Front-end code change data:
=== Section Start ===
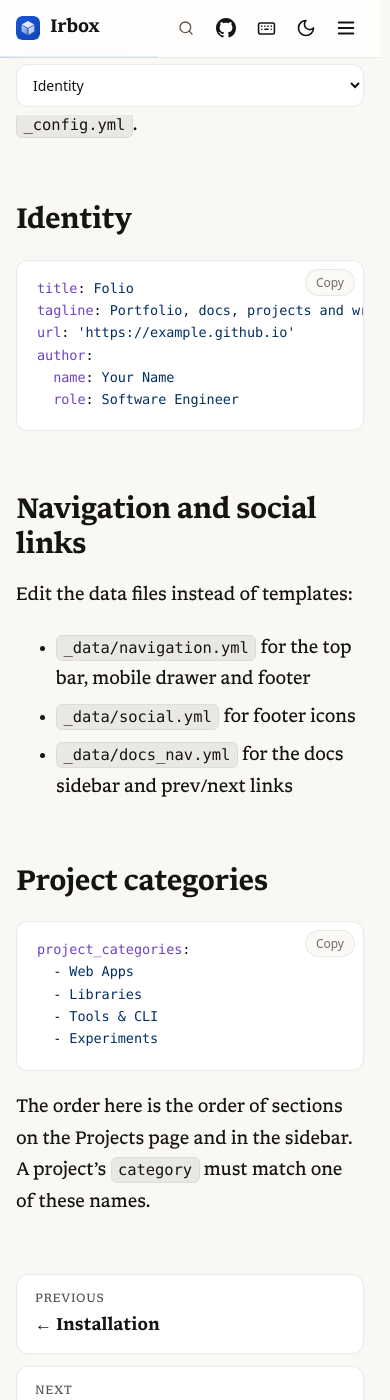
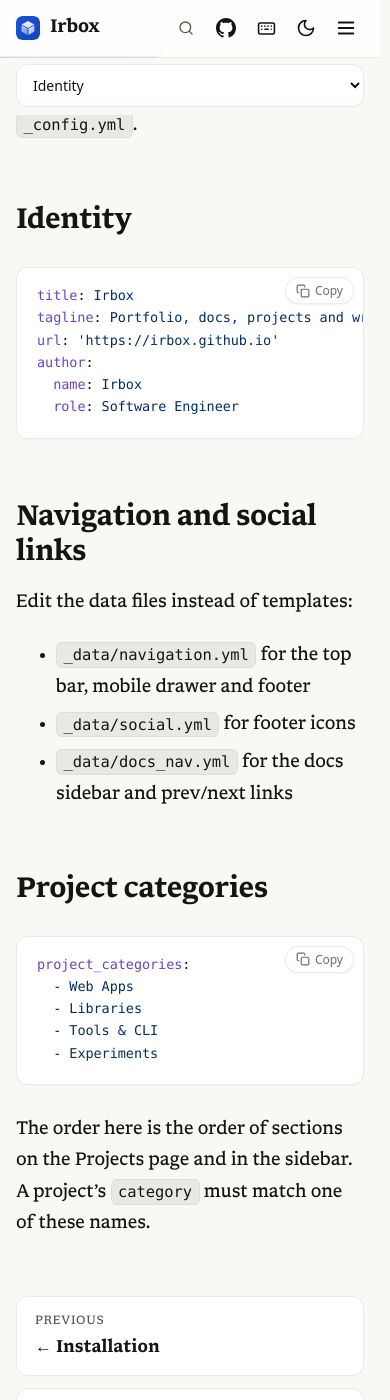
Before and after one commit to irbox/irbox.github.io, a Jekyll site: the page built from _docs/configuration.md, in a window 390 px wide and 1400 px high, scrolled down 400 px. Built offline with Jekyll 4.4.1, drawn with Linux system fonts in a browser that asks for light colours.

Commit message:
fix: resolve code copy button scrolling, text clipping, and responsive overflow

````diff
--- a/_docs/configuration.md
+++ b/_docs/configuration.md
@@ -9,11 +9,11 @@
 ## Identity
 
 ```yaml
-title: Folio
+title: Irbox
 tagline: Portfolio, docs, projects and writing in one place.
-url: 'https://example.github.io'
+url: 'https://irbox.github.io'
 author:
-  name: Your Name
+  name: Irbox
   role: Software Engineer
 ```
 
--- a/_includes/shortcuts-dialog.html
+++ b/_includes/shortcuts-dialog.html
@@ -29,6 +29,10 @@
             <dt><kbd>B</kbd></dt>
             <dd>Blog</dd>
           </div>
+          <div class="shortcuts-item">
+            <dt><kbd>L</kbd></dt>
+            <dd>Books & Archive</dd>
+          </div>
         </dl>
       </div>
       <div class="shortcuts-group">
--- a/assets/css/main.css
+++ b/assets/css/main.css
@@ -1,5 +1,5 @@
 /* ==========================================================================
-   Folio / Irbox — design tokens + styles
+   Irbox — design tokens + styles
    Enhanced with Libron typeface (Nico Verbruggen, SIL OFL) & Astryx inspirations:
    calm e-reader prose typography, frame-first shells, and refined tokens.
    ========================================================================== */
@@ -122,6 +122,7 @@
   scroll-padding-top: calc(var(--header-total-h) + 16px);
   -webkit-text-size-adjust: 100%;
   scrollbar-gutter: stable;
+  overflow-x: clip;
 }
 @media (prefers-reduced-motion: no-preference) {
   html {
@@ -210,6 +211,8 @@
 
 body {
   margin: 0;
+  overflow-x: clip;
+  max-width: 100vw;
   background: var(--bg-body);
   color: var(--ink);
   font: 400 17px/1.65 var(--font-reading);
@@ -706,7 +709,7 @@
     max-height 0.25s ease,
     padding 0.25s ease,
     margin 0.25s ease;
-  max-height: 140px;
+  max-height: 480px;
   overflow: hidden;
 }
 .banner.is-dismissing {
@@ -948,6 +951,18 @@
 .drawer__link.is-active {
   background: var(--ink-muted-fill);
 }
+@media (max-width: 920px) {
+  .search-trigger__label,
+  .search-trigger kbd {
+    display: none;
+  }
+  .search-trigger {
+    width: 36px;
+    height: 36px;
+    padding: 0;
+    justify-content: center;
+  }
+}
 @media (max-width: 767px) {
   .container {
     padding-left: max(16px, env(safe-area-inset-left, 0px));
@@ -1239,7 +1254,8 @@
   display: flex;
   align-items: center;
   justify-content: space-between;
-  gap: 12px;
+  gap: 8px 12px;
+  flex-wrap: wrap;
   padding-bottom: 6px;
   border-bottom: 1px solid color-mix(in srgb, var(--border) 50%, transparent);
 }
@@ -1251,6 +1267,7 @@
   color: var(--ink-2);
   font-size: 12px;
   font-family: var(--font-sans);
+  flex-shrink: 0;
 }
 .bento__spec-val {
   font-weight: 500;
@@ -1261,6 +1278,8 @@
   display: inline-flex;
   align-items: center;
   gap: 4px;
+  word-break: break-word;
+  overflow-wrap: anywhere;
 }
 .bento__spec-val:hover {
   text-decoration: underline;
@@ -1758,6 +1777,10 @@
   font-size: 18px;
   line-height: 1.75;
   letter-spacing: -0.003em;
+  overflow-wrap: break-word;
+  word-break: break-word;
+  min-width: 0;
+  max-width: 100%;
 }
 .prose > :first-child {
   margin-top: 0;
@@ -1768,6 +1791,7 @@
 .prose h4 {
   font-family: var(--font-heading);
   letter-spacing: -0.015em;
+  overflow-wrap: break-word;
 }
 .prose h2 {
   font-size: 28px;
@@ -1801,9 +1825,11 @@
 .prose ul,
 .prose ol {
   margin: 0 0 1.2em;
+  overflow-wrap: break-word;
 }
 .prose li {
   margin: 0.35em 0;
+  overflow-wrap: break-word;
 }
 .prose a {
   font-weight: 500;
@@ -1811,6 +1837,8 @@
   text-decoration: underline;
   text-decoration-color: color-mix(in srgb, var(--brand) 40%, transparent);
   text-underline-offset: 3px;
+  overflow-wrap: break-word;
+  word-break: break-word;
   transition:
     text-decoration-color 0.15s ease,
     color 0.15s ease;
@@ -1820,6 +1848,7 @@
 }
 .prose img {
   border-radius: var(--radius-container);
+  max-width: 100%;
   height: auto;
 }
 .prose blockquote {
@@ -1834,6 +1863,7 @@
   border-radius: 0 var(--radius-element) var(--radius-element) 0;
   color: var(--ink);
   box-shadow: 0 1px 2px rgba(0, 0, 0, 0.02);
+  overflow-wrap: break-word;
 }
 .prose blockquote > :last-child {
   margin-bottom: 0;
@@ -1844,18 +1874,36 @@
   padding: 0.18em 0.42em;
   border-radius: 6px;
   border: 1px solid color-mix(in srgb, var(--border) 60%, transparent);
-}
+  overflow-wrap: break-word;
+  word-break: break-word;
+}
+
+/* Code block container & pre */
+.code-block-wrap {
+  position: relative;
+  margin: 1.6em 0;
+  max-width: 100%;
+  min-width: 0;
+}
+.code-block-wrap pre,
 .prose pre {
   position: relative;
   margin: 1.6em 0;
   padding: 18px 20px;
   overflow-x: auto;
+  -webkit-overflow-scrolling: touch;
   background: var(--bg-surface);
   border: 1px solid var(--border);
   border-radius: var(--radius-element);
   font-size: 13.5px;
   line-height: 1.65;
   box-shadow: 0 1px 3px rgba(0, 0, 0, 0.02);
+  max-width: 100%;
+  min-width: 0;
+}
+.code-block-wrap pre {
+  margin: 0 !important;
+  padding-right: 64px !important;
 }
 .prose pre code {
   background: none;
@@ -1863,6 +1911,8 @@
   border: 0;
   font-size: inherit;
   font-weight: 400;
+  word-break: normal;
+  overflow-wrap: normal;
 }
 .prose details {
   margin: 1.2em 0;
@@ -1895,47 +1945,72 @@
 .prose details > :not(summary) {
   margin: 14px 16px;
 }
+
+/* Copy Button */
 .copy-btn {
   position: absolute;
-  top: 8px;
-  right: 8px;
+  top: 10px;
+  right: 10px;
+  z-index: 10;
+  display: inline-flex;
+  align-items: center;
+  gap: 5px;
   font: 500 12px var(--font-sans);
   padding: 4px 10px;
   border-radius: 999px;
   border: 1px solid var(--border);
-  background: var(--bg-body);
+  background: var(--bg-surface);
   color: var(--ink-2);
   cursor: pointer;
-  opacity: 0;
+  box-shadow: 0 1px 3px rgba(0, 0, 0, 0.08);
+  opacity: 0.85;
   transition:
     opacity 0.18s ease,
     transform 0.15s ease,
     background-color 0.18s ease,
-    color 0.18s ease;
+    color 0.18s ease,
+    border-color 0.18s ease;
+}
+.code-block-wrap:hover .copy-btn,
+.copy-btn:focus,
+.copy-btn.is-copied {
+  opacity: 1;
 }
 .copy-btn:hover {
-  background: var(--bg-surface);
+  background: var(--bg-body);
   color: var(--ink);
-  border-color: color-mix(in srgb, var(--ink) 25%, var(--border));
+  border-color: color-mix(in srgb, var(--ink) 30%, var(--border));
 }
 .copy-btn:active {
   transform: scale(0.92);
 }
+.copy-btn__icon {
+  flex-shrink: 0;
+  display: block;
+}
+.copy-btn__icon--check {
+  display: none;
+}
 .copy-btn.is-copied {
   color: var(--success);
-  border-color: color-mix(in srgb, var(--success) 45%, var(--border));
+  border-color: color-mix(in srgb, var(--success) 50%, var(--border));
   background: var(--bg-surface);
 }
-.prose pre:hover .copy-btn,
-.copy-btn:focus {
-  opacity: 1;
-}
-@media (hover: none) {
-  .copy-btn {
-    opacity: 0.85;
-  }
-}
+.copy-btn.is-copied .copy-btn__icon--copy {
+  display: none;
+}
+.copy-btn.is-copied .copy-btn__icon--check {
+  display: block;
+}
+.copy-btn.is-error {
+  color: var(--danger);
+  border-color: var(--danger);
+}
+
 .table-wrap {
+  display: block;
+  width: 100%;
+  max-width: 100%;
   overflow-x: auto;
   -webkit-overflow-scrolling: touch;
   margin: 1.6em 0;
@@ -1946,23 +2021,21 @@
 }
 .table-wrap table {
   margin: 0;
+  width: 100%;
+  min-width: 100%;
 }
 .table-wrap tr:last-child td {
   border-bottom: 0;
 }
 .prose table {
+  display: block;
   width: 100%;
+  max-width: 100%;
+  overflow-x: auto;
+  -webkit-overflow-scrolling: touch;
   border-collapse: collapse;
   margin: 1.6em 0;
   font-size: 14.5px;
-}
-@media (max-width: 767px) {
-  .prose > table {
-    display: block;
-    max-width: 100%;
-    overflow-x: auto;
-    -webkit-overflow-scrolling: touch;
-  }
 }
 .prose th,
 .prose td {
@@ -1972,7 +2045,9 @@
   vertical-align: middle;
 }
 .prose td code {
-  white-space: nowrap;
+  white-space: normal;
+  word-break: break-word;
+  overflow-wrap: anywhere;
 }
 .prose th {
   font-weight: 600;
@@ -2463,9 +2538,16 @@
   padding: 10px 12px;
   border-radius: var(--radius-inner);
   text-decoration: none;
+  overflow-wrap: break-word;
+  word-break: break-word;
+  min-width: 0;
   transition:
     background-color 0.15s ease,
     padding-left 0.15s ease;
+}
+.search__results a strong {
+  overflow-wrap: break-word;
+  word-break: break-word;
 }
 .search__results a:hover,
 .search__results a.is-selected {
@@ -2481,6 +2563,8 @@
 .search__results .desc {
   font-size: 14px;
   color: var(--ink-2);
+  overflow-wrap: break-word;
+  word-break: break-word;
 }
 .search__empty {
   padding: 20px;
@@ -2665,10 +2749,12 @@
 .highlight .vi {
   color: var(--c-tag);
 }
-/* Rouge wraps code in div.highlighter-rouge > div.highlight > pre; the box styling lives on the pre. */
+/* Rouge wraps code in div.highlighter-rouge > div.highlight > pre; ensure containment */
 div.highlighter-rouge,
 div.highlight {
   margin: 0;
+  max-width: 100%;
+  min-width: 0;
 }
 
 @media (prefers-reduced-motion: reduce) {
@@ -3196,6 +3282,9 @@
   line-height: var(--reader-lh);
   color: var(--reader-ink);
   outline: none;
+  overflow-wrap: break-word;
+  word-break: break-word;
+  min-width: 0;
 }
 .reader-canvas h1,
 .reader-canvas h2,
@@ -3237,7 +3326,11 @@
   opacity: 0.9;
 }
 .reader-canvas table {
+  display: block;
   width: 100%;
+  max-width: 100%;
+  overflow-x: auto;
+  -webkit-overflow-scrolling: touch;
   border-collapse: collapse;
   margin: 1.5em 0;
 }
--- a/assets/js/main.js
+++ b/assets/js/main.js
@@ -1,5 +1,5 @@
 /* ==========================================================================
-   Folio / Irbox — Core Client Architecture
+   Irbox — Core Client Architecture
    Modular, dependency-free enhancements adhering to modern ECMAScript (ES2026).
    ========================================================================== */
 (() => {
@@ -236,18 +236,28 @@
   /* ---- Module 7: Prose (Heading Anchors & Copy Buttons) ---- */
   const copyText = async (text) => {
     if (navigator.clipboard && window.isSecureContext) {
-      return navigator.clipboard.writeText(text);
+      try {
+        await navigator.clipboard.writeText(text);
+        return true;
+      } catch (_) {
+        // Fallback to execCommand below
+      }
     }
     const ta = doc.createElement('textarea');
     ta.value = text;
+    ta.setAttribute('readonly', '');
+    ta.style.contain = 'strict';
     ta.style.position = 'fixed';
+    ta.style.left = '-9999px';
+    ta.style.top = '0';
     ta.style.opacity = '0';
     doc.body.appendChild(ta);
-    ta.focus();
     ta.select();
+    ta.setSelectionRange(0, ta.value.length);
     try {
       const ok = doc.execCommand('copy');
       if (!ok) throw new Error('Copy failed');
+      return true;
     } finally {
       doc.body.removeChild(ta);
     }
@@ -255,55 +265,99 @@
 
   const initProse = () => {
     // Responsive table wrappers
-    $$('[data-prose] table').forEach((table) => {
+    $$('[data-prose] table, .prose table').forEach((table) => {
       if (!table.parentElement.classList.contains('table-wrap')) {
         const wrap = doc.createElement('div');
         wrap.className = 'table-wrap';
+        wrap.tabIndex = 0;
+        wrap.setAttribute('role', 'region');
+        wrap.setAttribute('aria-label', 'Scrollable table');
         table.parentNode.insertBefore(wrap, table);
         wrap.appendChild(table);
       }
     });
 
     // Heading anchor links
-    $$('[data-prose] :is(h2,h3,h4)[id]').forEach((h) => {
+    $$('[data-prose] :is(h2,h3,h4)[id], .prose :is(h2,h3,h4)[id]').forEach((h) => {
+      if (!h.querySelector('.anchor')) {
         const a = doc.createElement('a');
         a.className = 'anchor';
         a.href = '#' + h.id;
         a.setAttribute('aria-label', 'Link to this section');
         a.textContent = '#';
         h.appendChild(a);
+      }
     });
 
-    // Code copy buttons
-    $$('[data-prose] pre').forEach((pre) => {
+    // Code copy buttons with dedicated non-scrolling wrapper
+    $$('[data-prose] pre, .prose pre').forEach((pre) => {
+      if (pre.classList.contains('lineno') || pre.closest('.rouge-gutter')) return;
+      if (pre.dataset.hasCopyBtn) return;
+      pre.dataset.hasCopyBtn = 'true';
+
+      // Ensure pre is enclosed in a wrapper so copy button stays fixed
+      let container = pre.parentElement;
+      if (!container.classList.contains('code-block-wrap')) {
+        const wrap = doc.createElement('div');
+        wrap.className = 'code-block-wrap';
+        pre.parentNode.insertBefore(wrap, pre);
+        wrap.appendChild(pre);
+        container = wrap;
+      }
+
       const b = doc.createElement('button');
       b.type = 'button';
       b.className = 'copy-btn';
-      b.textContent = 'Copy';
       b.setAttribute('aria-label', 'Copy code to clipboard');
-      b.addEventListener('click', async () => {
-        const code = $('code', pre);
-        const text = code
-          ? code.innerText
-          : pre.innerText.replace(/\bCopy\b|\bCopied\b/g, '').trim();
+      b.innerHTML = `
+        <svg class="copy-btn__icon copy-btn__icon--copy" width="14" height="14" viewBox="0 0 24 24" fill="none" stroke="currentColor" stroke-width="2" stroke-linecap="round" stroke-linejoin="round" aria-hidden="true">
+          <rect x="9" y="9" width="13" height="13" rx="2" ry="2"></rect>
+          <path d="M5 15H4a2 2 0 0 1-2-2V4a2 2 0 0 1 2-2h9a2 2 0 0 1 2 2v1"></path>
+        </svg>
+        <svg class="copy-btn__icon copy-btn__icon--check" width="14" height="14" viewBox="0 0 24 24" fill="none" stroke="currentColor" stroke-width="2.5" stroke-linecap="round" stroke-linejoin="round" aria-hidden="true">
+          <polyline points="20 6 9 17 4 12"></polyline>
+        </svg>
+        <span class="copy-btn__text">Copy</span>
+      `;
+
+      b.addEventListener('click', async (e) => {
+        e.preventDefault();
+        e.stopPropagation();
+
+        let text = '';
+        const rougeCode = pre.querySelector('td.rouge-code');
+        if (rougeCode) {
+          text = rougeCode.textContent;
+        } else {
+          const code = pre.querySelector('code');
+          text = (code || pre).textContent;
+        }
+        text = text.replace(/\r\n/g, '\n').replace(/\n$/, '');
+
+        const textSpan = b.querySelector('.copy-btn__text');
         try {
           await copyText(text);
-          b.textContent = 'Copied';
           b.classList.add('is-copied');
           b.setAttribute('aria-label', 'Code copied to clipboard');
+          if (textSpan) textSpan.textContent = 'Copied';
           setTimeout(() => {
-            b.textContent = 'Copy';
             b.classList.remove('is-copied');
             b.setAttribute('aria-label', 'Copy code to clipboard');
+            if (textSpan) textSpan.textContent = 'Copy';
           }, 1800);
         } catch {
-          b.textContent = 'Failed';
+          b.classList.add('is-error');
+          b.setAttribute('aria-label', 'Failed to copy');
+          if (textSpan) textSpan.textContent = 'Failed';
           setTimeout(() => {
-            b.textContent = 'Copy';
+            b.classList.remove('is-error');
+            b.setAttribute('aria-label', 'Copy code to clipboard');
+            if (textSpan) textSpan.textContent = 'Copy';
           }, 1800);
         }
       });
-      pre.appendChild(b);
+
+      container.appendChild(b);
     });
   };
 
@@ -827,7 +881,7 @@
         return;
       }
 
-      // Quick navigation: H (Home), D (Docs), P (Projects), B (Blog)
+      // Quick navigation: H (Home), D (Docs), P (Projects), B (Blog), L (Library/Books)
       if (!e.metaKey && !e.ctrlKey && !e.altKey) {
         const k = e.key.toLowerCase();
         const base = root.getAttribute('data-baseurl') || '';
@@ -839,6 +893,8 @@
           location.href = base + '/projects/';
         } else if (k === 'b') {
           location.href = base + '/blog/';
+        } else if (k === 'l') {
+          location.href = base + '/books/';
         }
       }
     });
````
Also changed, not shown: assets/js/reader.js (+27 -11 lines), README.md. Lines whose indentation alone changed are shown as unchanged.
=== Section End ===
- **Directions for this task**: Copy out every line of the data where the word "configuration" occurs.

- **Result**:
Before and after one commit to irbox/irbox.github.io, a Jekyll site: the page built from _docs/configuration.md, in a window 390 px wide and 1400 px high, scrolled down 400 px. Built offline with Jekyll 4.4.1, drawn with Linux system fonts in a browser that asks for light colours.
--- a/_docs/configuration.md
+++ b/_docs/configuration.md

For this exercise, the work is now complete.